Dear Reader, 

It is hard to fully grasp the journey God has taken me on over the past year.  I entered into a new arena; ministry in my own backyard.  The idea is simple, at least it appears to be: love thy neighbor.  We can see it in the Old Testament through the many laws and the Ten Commandments, as well as in the New Testament through parables, and most notably, in Jesus. 

What I did not realize is how much of a transformation my own heart needed to go through in learning to love my neighbor.  When Katie and I felt called to focus on our refugee neighbors, it brought concerns and even guilt: what is a refugee?  It put pressure on this trigger in me that I had never explored before; fear in learning who my neighbor is. More specifically, exposing the fear that I had in who my refugee neighbors are and why are they in my city.

Rockies Game: Jordan with kids from Sun Valley (Pilot Community)

As we were pondering the idea of starting Hope In Our City and working with refugees, I got cold feet.  Deep down, I thought I was supposed to be concerned refugees were here and worried about their effect on our morality and security.

However, the Spirit of God was too strong and I surrendered to His guidance.  With true fear and trembling, I began to ask God to show me what to do.  How do I begin to love my refugee neighbor when I am not sure how I feel about them being here in the first place?

Before God revealed how to build our organization, He took me through a humbling and refining process to prepare my heart to love my neighbor.  He showed me His heart should take precedence over my political views.  He reminded me that fear and trembling are reserved for Him, not my neighbors.  He walked me through dozens of passages in the Old and New Testament where He poured out His love for the stranger, the foreigner and the alien.  

Zechariah 7:9-12 says, “Thus says the Lord of hosts, ‘Render true judgements, show kindness and mercy to one another, do not oppress the widow, the fatherless, the foreigner, or the poor, and let none of you devise evil against another in your heart.’  But they refused to pay attention and turned a stubborn shoulder and stopped their ears that they might not hear.  They made their hearts diamond-hard lest they should hear the law and the words that the Lord of hosts had sent by his Spirit through the former prophets.  Therefore great anger came from the Lord of hosts.”

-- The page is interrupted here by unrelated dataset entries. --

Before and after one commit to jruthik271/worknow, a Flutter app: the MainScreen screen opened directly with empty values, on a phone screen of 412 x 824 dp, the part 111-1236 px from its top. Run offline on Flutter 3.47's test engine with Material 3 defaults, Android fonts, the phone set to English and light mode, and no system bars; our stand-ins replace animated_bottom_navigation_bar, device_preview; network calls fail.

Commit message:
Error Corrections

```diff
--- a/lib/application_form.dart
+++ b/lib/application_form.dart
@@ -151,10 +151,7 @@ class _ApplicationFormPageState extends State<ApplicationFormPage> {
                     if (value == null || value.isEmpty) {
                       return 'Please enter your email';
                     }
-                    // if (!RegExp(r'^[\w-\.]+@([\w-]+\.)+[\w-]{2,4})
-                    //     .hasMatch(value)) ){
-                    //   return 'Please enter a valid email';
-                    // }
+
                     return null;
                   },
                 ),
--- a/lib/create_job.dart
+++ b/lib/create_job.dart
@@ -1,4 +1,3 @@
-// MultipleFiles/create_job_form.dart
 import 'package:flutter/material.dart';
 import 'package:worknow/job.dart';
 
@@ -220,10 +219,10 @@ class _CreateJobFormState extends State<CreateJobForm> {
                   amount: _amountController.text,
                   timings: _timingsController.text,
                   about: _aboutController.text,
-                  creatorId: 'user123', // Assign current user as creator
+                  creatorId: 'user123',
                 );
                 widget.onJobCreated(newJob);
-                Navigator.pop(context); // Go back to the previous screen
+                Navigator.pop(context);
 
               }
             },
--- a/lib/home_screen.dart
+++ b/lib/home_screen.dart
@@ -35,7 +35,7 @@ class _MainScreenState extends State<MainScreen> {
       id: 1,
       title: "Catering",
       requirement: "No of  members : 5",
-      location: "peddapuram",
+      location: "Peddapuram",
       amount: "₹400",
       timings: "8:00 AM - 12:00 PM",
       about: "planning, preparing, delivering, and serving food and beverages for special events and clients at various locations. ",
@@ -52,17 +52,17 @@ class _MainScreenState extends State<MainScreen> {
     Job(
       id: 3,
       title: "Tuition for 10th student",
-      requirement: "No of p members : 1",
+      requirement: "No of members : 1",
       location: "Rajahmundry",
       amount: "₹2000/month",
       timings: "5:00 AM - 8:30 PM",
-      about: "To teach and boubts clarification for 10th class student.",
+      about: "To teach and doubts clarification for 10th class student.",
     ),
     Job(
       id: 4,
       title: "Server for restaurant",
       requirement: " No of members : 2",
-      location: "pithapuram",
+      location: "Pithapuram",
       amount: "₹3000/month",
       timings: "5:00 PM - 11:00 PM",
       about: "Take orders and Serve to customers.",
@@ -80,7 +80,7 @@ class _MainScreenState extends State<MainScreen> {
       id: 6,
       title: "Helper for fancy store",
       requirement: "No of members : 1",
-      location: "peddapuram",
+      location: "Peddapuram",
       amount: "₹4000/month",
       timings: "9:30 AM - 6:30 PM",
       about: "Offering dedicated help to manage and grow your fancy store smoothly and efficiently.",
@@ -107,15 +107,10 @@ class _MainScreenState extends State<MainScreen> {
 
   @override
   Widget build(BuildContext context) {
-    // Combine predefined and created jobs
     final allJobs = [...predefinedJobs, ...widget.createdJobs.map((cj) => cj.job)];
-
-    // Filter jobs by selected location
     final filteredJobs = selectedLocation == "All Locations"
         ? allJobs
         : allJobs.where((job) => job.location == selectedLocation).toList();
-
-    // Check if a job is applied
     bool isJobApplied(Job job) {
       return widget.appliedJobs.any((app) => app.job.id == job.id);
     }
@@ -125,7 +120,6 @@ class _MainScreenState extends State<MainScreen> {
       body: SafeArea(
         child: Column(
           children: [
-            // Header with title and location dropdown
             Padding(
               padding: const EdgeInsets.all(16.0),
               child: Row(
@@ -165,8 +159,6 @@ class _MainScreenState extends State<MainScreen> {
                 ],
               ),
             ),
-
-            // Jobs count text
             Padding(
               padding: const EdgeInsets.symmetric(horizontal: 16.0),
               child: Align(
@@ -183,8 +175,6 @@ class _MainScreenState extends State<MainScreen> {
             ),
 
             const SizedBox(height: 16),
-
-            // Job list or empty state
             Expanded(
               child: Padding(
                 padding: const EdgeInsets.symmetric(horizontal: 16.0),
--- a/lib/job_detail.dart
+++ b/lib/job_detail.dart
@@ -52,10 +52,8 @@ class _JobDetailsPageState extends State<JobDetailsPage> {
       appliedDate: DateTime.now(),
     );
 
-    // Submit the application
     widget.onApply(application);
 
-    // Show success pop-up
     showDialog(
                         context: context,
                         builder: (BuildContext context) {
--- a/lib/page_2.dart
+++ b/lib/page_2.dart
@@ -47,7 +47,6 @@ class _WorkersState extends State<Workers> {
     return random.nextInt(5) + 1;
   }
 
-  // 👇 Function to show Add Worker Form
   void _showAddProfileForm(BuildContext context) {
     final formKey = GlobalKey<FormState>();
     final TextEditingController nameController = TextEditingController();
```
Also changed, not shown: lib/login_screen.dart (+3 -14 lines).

How had I missed this?  How had I not seen that God cares for the foreigner as He does the widow and orphan?  

Over the next few weeks and months God introduced me to my neighbors, Somali Muslims living a few miles from my house.  Every week I would arrive with fear in my heart.  I could have been afraid of walking into the projects and one of the poorest areas in all of Denver.  However, I was afraid of the unknown.  

One boy, aged 11, was upset because I didn’t remember his name the second time I met him.  Now he runs up to me and gives me a big hug each time he sees me.  A teenage boy continually asked me for months if this was our last week with them, or when my community service was going to end.  One dad would stand and watch his kids play during our Friday Recess.  When we asked him to join our soccer game his eyes lit up and he excitedly joined.  These children and adults are just like the rest of us.  They want to fit in and be accepted.  They want to be known.  

History, recent history, shows the negative consequences society reaps when vulnerable children and adults become disengaged from healthy community.  This happens when they are not known.  I have the opportunity to prevent this from happening in my city.  I can let love trump fear and help engage my neighbor.

Over the course of a year, we have met 164 kids and gotten to know dozens of families.  I no longer have fear and trembling toward my neighbors.  I have felt their love, experienced their hospitality and enjoyed their company.  I have seen how showing God’s love for them has already begun to impact their lives.

Will you join us in loving our neighbors and helping refugees engage with society?  Please consider a year-end donation to help us foster healthy community in refugee neighborhoods.

Through God’s Grace,

Jordan Fischer
Co-Founder and CEO